Planning Techniques to Help Gain Medicaid Eligibility
For older Americans seeking assistance with the costs of long-term care through Medicaid, income and assets must fit within the established guidelines. One of the most basic of the Medicaid guidelines is that you must spend down your assets before qualifying for state or federal assistance. Strict Medicaid rules are in place to prevent people from getting around the rules. However, numerous strategies are used to circumvent the rules.
5 Common Strategies Used to Qualify for Medicaid Without Spending Down Assets:
- Irrevocable Trust: An irrevocable trust allows loves ones to receive the financial benefits of your assets. In the simplest terms, you can use the irrevocable trust as a time capsule to pass assets on to loved ones after your death. Placing assets in an irrevocable trust means giving up ownership of the assets. The trust cannot be changed, revoked, or terminated, and it acts as a legal entity with ownership over all property in the trust. Assets placed in an irrevocable trust will often enable you to qualify for Medicaid since, legally speaking, you no longer own the assets. This method needs to be put in action far in advance (at least 60 months) of applying for Medicaid for the government to ignore the assets during the application process.
- Transferring Assets: In some cases, assets can be transferred to a loved one to help you qualify for Medicaid. Similar to creating an irrevocable trust, you must comply with Medicaid’s 60-month rule. If assets are transferred 60 months before applying for Medicaid benefits, the assets will not be counted towards the asset limitations determining eligibility.
- Investing in Your Home: Some people choose to concentrate their assets in their home as Medicaid rules exempt the family home for eligibility purposes, so investing funds in your home is a simple way to avoid spending your financial resources on long term care. Homeowners can use financial assets to pay off an outstanding mortgage, complete renovations or repairs to the home, or even purchase a new home that is worth more than the current home.

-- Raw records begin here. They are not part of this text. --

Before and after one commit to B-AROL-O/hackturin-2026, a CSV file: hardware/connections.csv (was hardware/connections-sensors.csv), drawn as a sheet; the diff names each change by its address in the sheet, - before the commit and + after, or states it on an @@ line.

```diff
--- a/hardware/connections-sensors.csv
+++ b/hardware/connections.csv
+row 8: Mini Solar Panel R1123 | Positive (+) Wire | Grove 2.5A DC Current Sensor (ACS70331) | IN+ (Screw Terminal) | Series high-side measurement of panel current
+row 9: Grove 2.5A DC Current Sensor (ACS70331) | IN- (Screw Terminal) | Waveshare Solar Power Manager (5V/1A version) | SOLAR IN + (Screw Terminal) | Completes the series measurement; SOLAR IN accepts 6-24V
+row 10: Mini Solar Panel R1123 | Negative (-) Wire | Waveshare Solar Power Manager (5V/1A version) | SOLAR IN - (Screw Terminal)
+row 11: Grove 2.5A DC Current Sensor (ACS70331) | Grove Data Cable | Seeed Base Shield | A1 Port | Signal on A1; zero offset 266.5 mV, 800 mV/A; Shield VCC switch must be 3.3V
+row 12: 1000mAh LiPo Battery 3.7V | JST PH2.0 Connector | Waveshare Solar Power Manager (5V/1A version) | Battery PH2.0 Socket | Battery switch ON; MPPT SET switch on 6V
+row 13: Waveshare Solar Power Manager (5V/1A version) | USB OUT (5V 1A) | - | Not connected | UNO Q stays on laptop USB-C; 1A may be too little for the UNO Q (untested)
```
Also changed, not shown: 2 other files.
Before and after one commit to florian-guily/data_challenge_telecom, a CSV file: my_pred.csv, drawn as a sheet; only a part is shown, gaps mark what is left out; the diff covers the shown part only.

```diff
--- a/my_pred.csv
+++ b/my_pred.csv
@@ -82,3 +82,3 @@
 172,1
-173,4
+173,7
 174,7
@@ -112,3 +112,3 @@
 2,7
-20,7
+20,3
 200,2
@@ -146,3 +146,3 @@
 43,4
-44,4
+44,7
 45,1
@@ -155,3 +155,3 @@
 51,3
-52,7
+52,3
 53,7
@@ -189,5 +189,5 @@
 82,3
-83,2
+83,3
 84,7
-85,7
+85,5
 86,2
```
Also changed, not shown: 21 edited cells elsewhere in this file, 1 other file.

- Purchasing Exempt Assets: The primary residence is not the only asset exempt from Medicaid eligibility guidelines. Other assets exempt from Florida Medicaid eligibility guidelines include: one car (regardless of value with reasonable limits), a second vehicle seven years or older, personal property (with exceptions for unreasonable purchases), home improvements (any amount), life insurance (up to $2,500 total and combined cash value – death benefit is not calculated), 401k or IRA, assets that can be converted to income (for MMMNA purposes), assets that cannot be sold (for example a timeshare), prepay for funerals, and rental or income producing property.
- Purchasing a Medicaid Annuity: Married individuals often consider purchasing a Medicaid annuity. The Medicaid annuity can be useful if you or your spouse needs treatment in a nursing home or other long-term medical facility. Funds in a Medicaid annuity are not counted for Medicaid eligibility. Instead, the funds are treated as a non-countable income stream for the spouse who is not living in a nursing facility.
If you find that you are ineligible for Medicaid because you do not fall under their income or asset limitations, get in touch with one of the experienced Medicaid planning attorneys at Elder Solutions Law Firm today to discuss financial strategies that may be available to you.